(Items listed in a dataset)
--- START ---

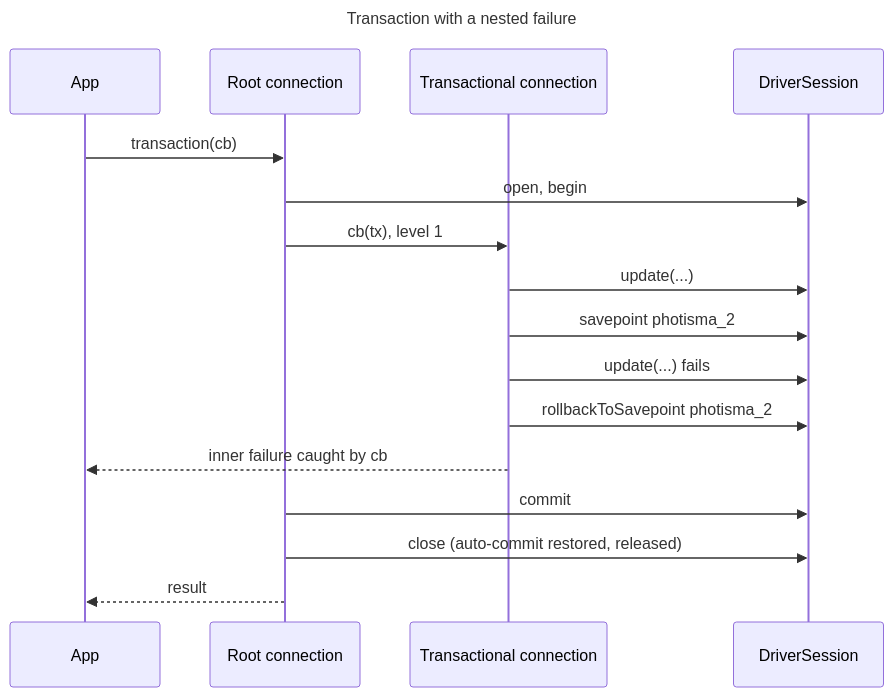
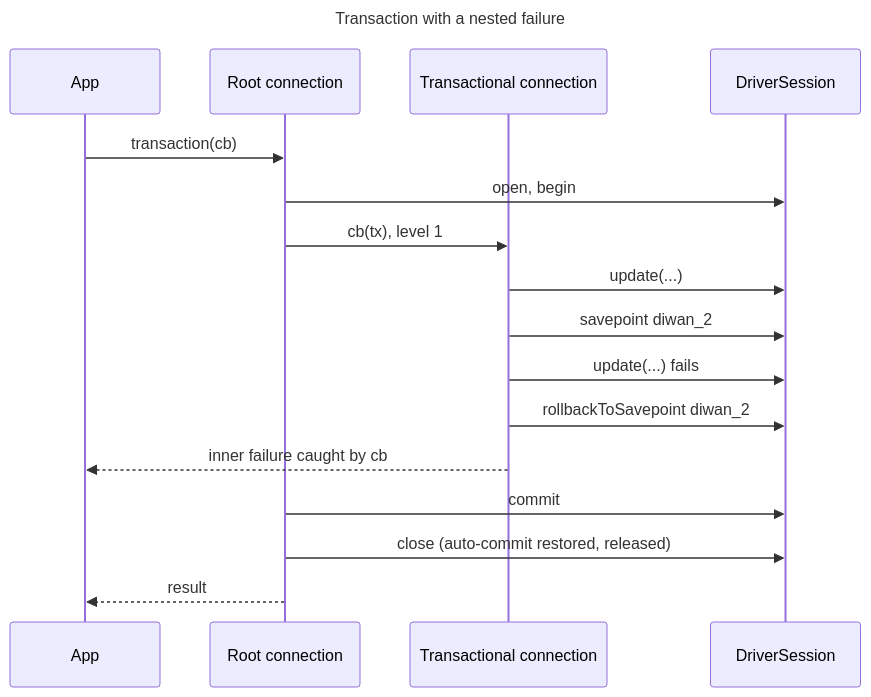
Before and after one commit to aristonis/diwan-database: the second of 2 diagrams in docs/architecture/connection-design.md, drawn with Mermaid. The commit also changed other lines of this file and 237 other files, not shown here.

````diff
--- a/docs/architecture/connection-design.md
+++ b/docs/architecture/connection-design.md
@@ -399,19 +399,19 @@
 ```mermaid
 sequenceDiagram
     title Transaction with a nested failure
     participant App
     participant Root as Root connection
     participant TX as Transactional connection
     participant S as DriverSession
     App->>Root: transaction(cb)
     Root->>S: open, begin
     Root->>TX: cb(tx), level 1
     TX->>S: update(...)
-    TX->>S: savepoint photisma_2
+    TX->>S: savepoint diwan_2
     TX->>S: update(...) fails
-    TX->>S: rollbackToSavepoint photisma_2
+    TX->>S: rollbackToSavepoint diwan_2
     TX-->>App: inner failure caught by cb
     Root->>S: commit
     Root->>S: close (auto-commit restored, released)
     Root-->>App: result
 ```
````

--- END ---

Prompt
Repeat every entry exactly, but leave out the pictures.

Result of the task
Before and after one commit to aristonis/diwan-database: the second of 2 diagrams in docs/architecture/connection-design.md, drawn with Mermaid. The commit also changed other lines of this file and 237 other files, not shown here.

````diff
--- a/docs/architecture/connection-design.md
+++ b/docs/architecture/connection-design.md
@@ -399,19 +399,19 @@
 ```mermaid
 sequenceDiagram
     title Transaction with a nested failure
     participant App
     participant Root as Root connection
     participant TX as Transactional connection
     participant S as DriverSession
     App->>Root: transaction(cb)
     Root->>S: open, begin
     Root->>TX: cb(tx), level 1
     TX->>S: update(...)
-    TX->>S: savepoint photisma_2
+    TX->>S: savepoint diwan_2
     TX->>S: update(...) fails
-    TX->>S: rollbackToSavepoint photisma_2
+    TX->>S: rollbackToSavepoint diwan_2
     TX-->>App: inner failure caught by cb
     Root->>S: commit
     Root->>S: close (auto-commit restored, released)
     Root-->>App: result
 ```
````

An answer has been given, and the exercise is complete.